### Source data

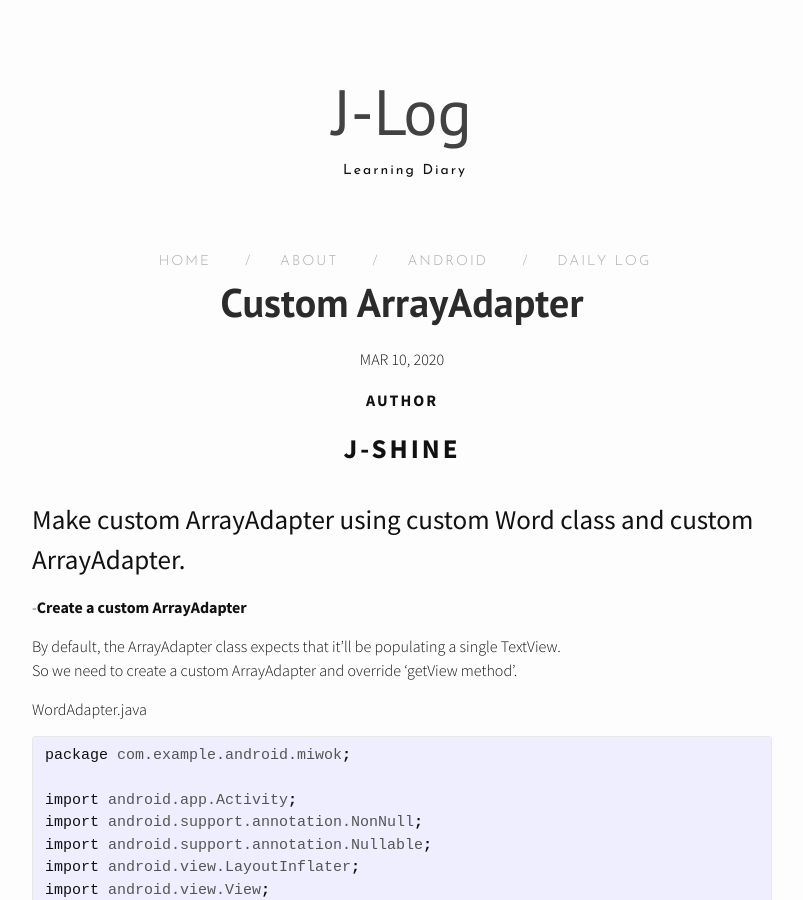
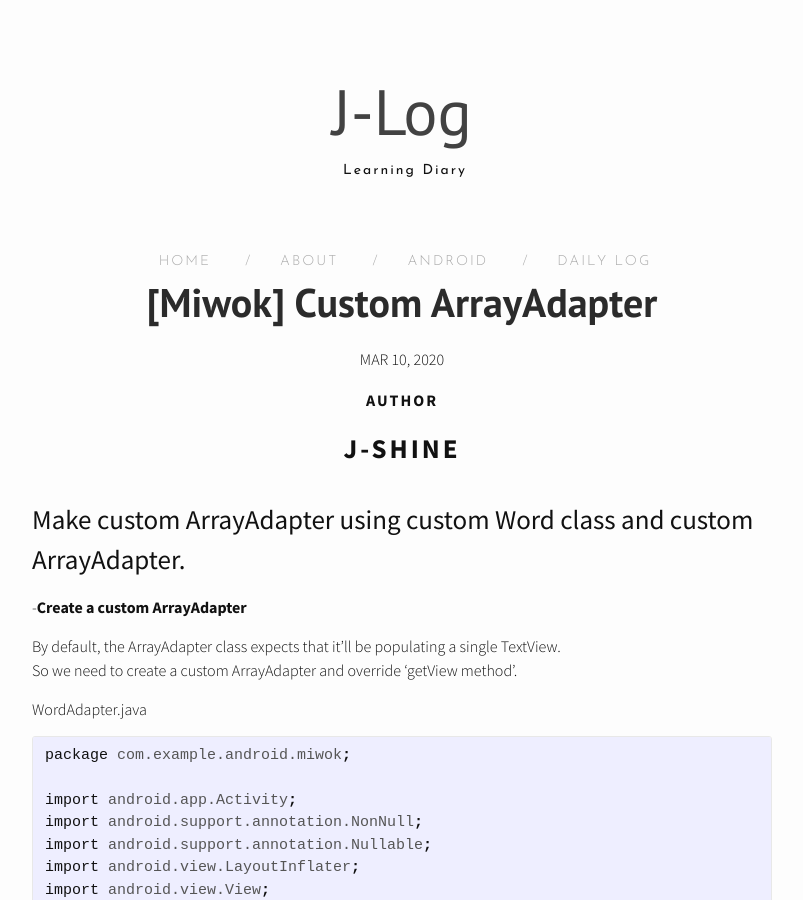
Before and after one commit to J-Shine/J-Shine.github.io, a Jekyll site: the page built from _posts/2020-03-10-custom-array-adpater.markdown, in a window 1280 px wide and 900 px high. Shown: the whole window, without its empty margins (238-1041 px from the left). Built offline with Jekyll 4.4.1, drawn with Linux system fonts in a browser that asks for light colours; nearby versions of some CDN libraries; comment, search, counter and statistics services are not loaded; some of the changed text lies outside the part shown.

Commit message:
Update 2020-03-10-custom-array-adpater.markdown

```diff
--- a/_posts/2020-03-10-custom-array-adpater.markdown
+++ b/_posts/2020-03-10-custom-array-adpater.markdown
@@ -1,7 +1,7 @@
 ---
 layout: post
-title:  "Custom ArrayAdapter"
-date:   2020-03-10
+title:  "[Miwok] Custom ArrayAdapter"
+date:   2020-03-10 16:30
 categories: ["android"]
 author: "J-Shine"
 ---
```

######

▸ Brief
When you reproduce the entries above, keep every word exactly and leave out each picture.

▸ Task result
Before and after one commit to J-Shine/J-Shine.github.io, a Jekyll site: the page built from _posts/2020-03-10-custom-array-adpater.markdown, in a window 1280 px wide and 900 px high. Shown: the whole window, without its empty margins (238-1041 px from the left). Built offline with Jekyll 4.4.1, drawn with Linux system fonts in a browser that asks for light colours; nearby versions of some CDN libraries; comment, search, counter and statistics services are not loaded; some of the changed text lies outside the part shown.

Commit message:
Update 2020-03-10-custom-array-adpater.markdown

```diff
--- a/_posts/2020-03-10-custom-array-adpater.markdown
+++ b/_posts/2020-03-10-custom-array-adpater.markdown
@@ -1,7 +1,7 @@
 ---
 layout: post
-title:  "Custom ArrayAdapter"
-date:   2020-03-10
+title:  "[Miwok] Custom ArrayAdapter"
+date:   2020-03-10 16:30
 categories: ["android"]
 author: "J-Shine"
 ---
```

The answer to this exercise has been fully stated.